§ **What the exercise asks**: Look through the data below for the string "knowledge", and copy every line where it turns up.

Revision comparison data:
****

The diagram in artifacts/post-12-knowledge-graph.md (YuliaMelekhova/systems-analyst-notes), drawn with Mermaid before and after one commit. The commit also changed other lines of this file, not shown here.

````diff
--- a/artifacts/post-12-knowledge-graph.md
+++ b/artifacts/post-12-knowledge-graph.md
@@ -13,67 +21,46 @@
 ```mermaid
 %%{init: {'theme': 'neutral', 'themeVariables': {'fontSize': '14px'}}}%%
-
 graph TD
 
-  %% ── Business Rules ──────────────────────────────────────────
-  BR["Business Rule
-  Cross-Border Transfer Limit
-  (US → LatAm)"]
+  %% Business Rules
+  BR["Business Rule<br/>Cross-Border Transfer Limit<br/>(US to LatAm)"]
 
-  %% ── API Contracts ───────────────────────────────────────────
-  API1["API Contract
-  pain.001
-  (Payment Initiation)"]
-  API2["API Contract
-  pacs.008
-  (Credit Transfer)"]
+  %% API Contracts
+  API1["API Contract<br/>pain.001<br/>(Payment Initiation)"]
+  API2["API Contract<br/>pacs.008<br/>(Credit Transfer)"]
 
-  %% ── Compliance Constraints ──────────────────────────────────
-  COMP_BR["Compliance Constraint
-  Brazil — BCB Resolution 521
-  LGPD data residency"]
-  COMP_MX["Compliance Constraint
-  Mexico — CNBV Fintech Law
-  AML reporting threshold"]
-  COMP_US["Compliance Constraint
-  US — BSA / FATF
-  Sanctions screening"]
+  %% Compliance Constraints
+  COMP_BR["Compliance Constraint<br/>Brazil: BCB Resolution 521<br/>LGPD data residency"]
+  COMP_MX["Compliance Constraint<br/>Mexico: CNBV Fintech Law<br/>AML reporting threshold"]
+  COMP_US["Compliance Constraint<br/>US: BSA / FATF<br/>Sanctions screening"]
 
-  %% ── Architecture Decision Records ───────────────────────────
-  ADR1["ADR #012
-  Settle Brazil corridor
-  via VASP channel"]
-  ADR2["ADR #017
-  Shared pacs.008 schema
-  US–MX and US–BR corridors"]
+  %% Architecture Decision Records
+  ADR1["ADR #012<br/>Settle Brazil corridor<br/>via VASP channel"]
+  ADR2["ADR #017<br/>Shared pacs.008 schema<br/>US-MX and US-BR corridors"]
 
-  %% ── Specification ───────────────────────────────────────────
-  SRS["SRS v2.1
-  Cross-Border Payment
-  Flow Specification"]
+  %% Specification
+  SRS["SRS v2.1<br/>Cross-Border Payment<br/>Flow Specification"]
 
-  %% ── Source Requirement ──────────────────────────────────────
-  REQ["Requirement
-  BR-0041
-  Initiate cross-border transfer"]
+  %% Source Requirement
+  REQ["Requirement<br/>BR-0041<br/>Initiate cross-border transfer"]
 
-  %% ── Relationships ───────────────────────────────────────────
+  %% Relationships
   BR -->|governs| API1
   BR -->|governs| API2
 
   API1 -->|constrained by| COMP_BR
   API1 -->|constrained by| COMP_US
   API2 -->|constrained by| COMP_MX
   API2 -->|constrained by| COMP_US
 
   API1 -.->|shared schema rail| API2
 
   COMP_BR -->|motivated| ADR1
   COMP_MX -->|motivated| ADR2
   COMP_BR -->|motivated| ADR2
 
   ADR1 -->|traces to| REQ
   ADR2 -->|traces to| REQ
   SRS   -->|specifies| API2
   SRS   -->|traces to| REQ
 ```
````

****

§ **Problem solution**:
The diagram in artifacts/post-12-knowledge-graph.md (YuliaMelekhova/systems-analyst-notes), drawn with Mermaid before and after one commit. The commit also changed other lines of this file, not shown here.
--- a/artifacts/post-12-knowledge-graph.md
+++ b/artifacts/post-12-knowledge-graph.md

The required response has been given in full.